Partners for Prosperity, Inc.

City:Mt. Enterprise

State: TX
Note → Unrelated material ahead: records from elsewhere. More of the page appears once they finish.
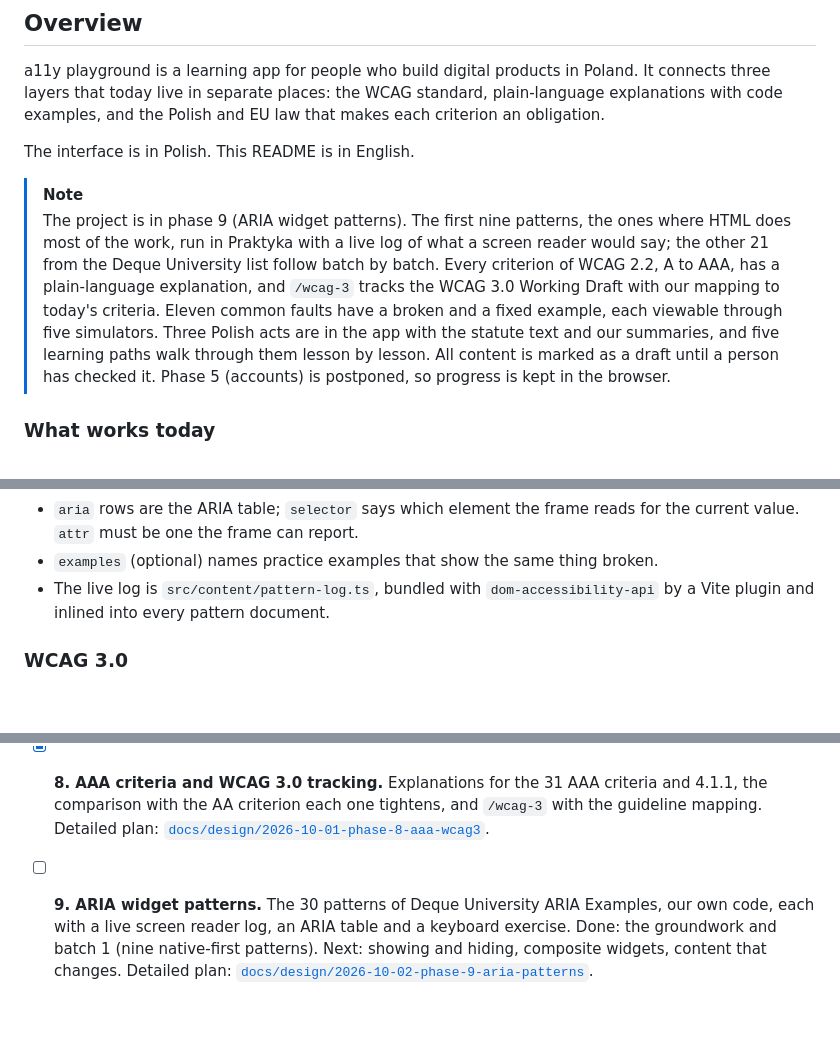
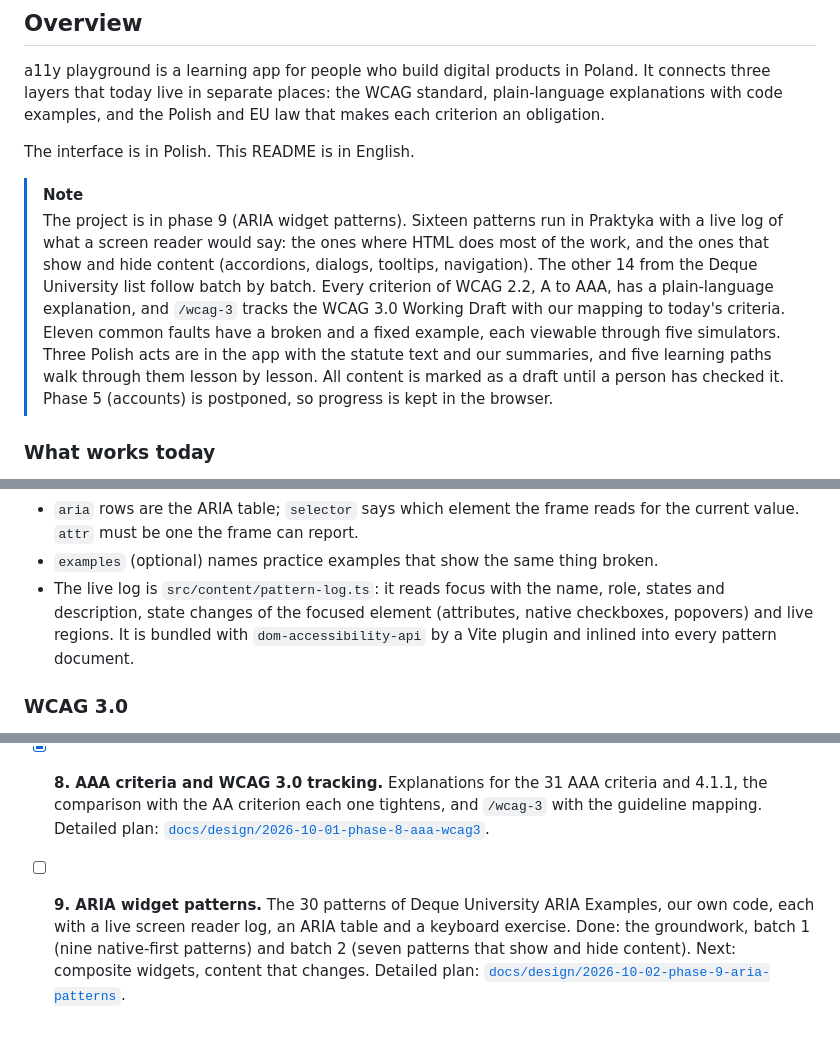
Before and after one commit to PJasiczek/a11y-playground, a Markdown page: README.md, 3 parts joined by grey strips. GitHub-like rendering; blank space fills up the shorter version.

Commit message:
docs: update README for batch 2

```diff
--- a/README.md
+++ b/README.md
@@ -19,7 +19,7 @@ a11y playground is a learning app for people who build digital products in Polan
 The interface is in Polish. This README is in English.
 
 > [!NOTE]
-> The project is in phase 9 (ARIA widget patterns). The first nine patterns, the ones where HTML does most of the work, run in Praktyka with a live log of what a screen reader would say; the other 21 from the Deque University list follow batch by batch. Every criterion of WCAG 2.2, A to AAA, has a plain-language explanation, and `/wcag-3` tracks the WCAG 3.0 Working Draft with our mapping to today's criteria. Eleven common faults have a broken and a fixed example, each viewable through five simulators. Three Polish acts are in the app with the statute text and our summaries, and five learning paths walk through them lesson by lesson. All content is marked as a draft until a person has checked it. Phase 5 (accounts) is postponed, so progress is kept in the browser.
+> The project is in phase 9 (ARIA widget patterns). Sixteen patterns run in Praktyka with a live log of what a screen reader would say: the ones where HTML does most of the work, and the ones that show and hide content (accordions, dialogs, tooltips, navigation). The other 14 from the Deque University list follow batch by batch. Every criterion of WCAG 2.2, A to AAA, has a plain-language explanation, and `/wcag-3` tracks the WCAG 3.0 Working Draft with our mapping to today's criteria. Eleven common faults have a broken and a fixed example, each viewable through five simulators. Three Polish acts are in the app with the statute text and our summaries, and five learning paths walk through them lesson by lesson. All content is marked as a draft until a person has checked it. Phase 5 (accounts) is postponed, so progress is kept in the browser.
 
 ### What works today
 
@@ -256,7 +256,7 @@ status: szkic
 - `steps` is the exercise. `hear` must be exactly what the live log says after one of `keys`, and the first step starts with Tab, which enters the frame. `pnpm test` presses the keys of every step in a real browser and fails if a step does not tick off.
 - `aria` rows are the ARIA table; `selector` says which element the frame reads for the current value. `attr` must be one the frame can report.
 - `examples` (optional) names practice examples that show the same thing broken.
-- The live log is `src/content/pattern-log.ts`, bundled with `dom-accessibility-api` by a Vite plugin and inlined into every pattern document.
+- The live log is `src/content/pattern-log.ts`: it reads focus with the name, role, states and description, state changes of the focused element (attributes, native checkboxes, popovers) and live regions. It is bundled with `dom-accessibility-api` by a Vite plugin and inlined into every pattern document.
 
 ### WCAG 3.0
 
@@ -474,4 +474,4 @@ The full plan, with content scope, architecture and risks, is in [`docs/design/2
 - [x] **6. Paths and quizzes.** Five learning paths, 29 lessons with quizzes, progress in `localStorage`. Detailed plan: [`docs/design/2026-09-29-phase-6-paths`](docs/design/2026-09-29-phase-6-paths/phase-6-paths.en.html).
 - [x] **7. Impairment simulators.** Colour vision, low vision, keyboard only, screen reader and narrow screen on every example, each with a text alternative, and `/symulatory`. Detailed plan: [`docs/design/2026-09-29-phase-7-simulators`](docs/design/2026-09-29-phase-7-simulators/phase-7-simulators.en.html).
 - [x] **8. AAA criteria and WCAG 3.0 tracking.** Explanations for the 31 AAA criteria and 4.1.1, the comparison with the AA criterion each one tightens, and `/wcag-3` with the guideline mapping. Detailed plan: [`docs/design/2026-10-01-phase-8-aaa-wcag3`](docs/design/2026-10-01-phase-8-aaa-wcag3/phase-8-aaa-wcag3.en.html).
-- [ ] **9. ARIA widget patterns.** The 30 patterns of Deque University ARIA Examples, our own code, each with a live screen reader log, an ARIA table and a keyboard exercise. Done: the groundwork and batch 1 (nine native-first patterns). Next: showing and hiding, composite widgets, content that changes. Detailed plan: [`docs/design/2026-10-02-phase-9-aria-patterns`](docs/design/2026-10-02-phase-9-aria-patterns/phase-9-aria-patterns.en.html).
+- [ ] **9. ARIA widget patterns.** The 30 patterns of Deque University ARIA Examples, our own code, each with a live screen reader log, an ARIA table and a keyboard exercise. Done: the groundwork, batch 1 (nine native-first patterns) and batch 2 (seven patterns that show and hide content). Next: composite widgets, content that changes. Detailed plan: [`docs/design/2026-10-02-phase-9-aria-patterns`](docs/design/2026-10-02-phase-9-aria-patterns/phase-9-aria-patterns.en.html).
```
Also changed, not shown: docs/screenshots/patterns.png.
I have 20+ years of handling alternative investments in cash, growth and income for clients nationwide.  I strive to help my clients with all things financial in every way possible over the phone and the web.  I own an alpaca farm which I enjoy working during my downtime.  I also enjoy gardening, writing and reading books.  I also train other advisors on Prosperity Economics.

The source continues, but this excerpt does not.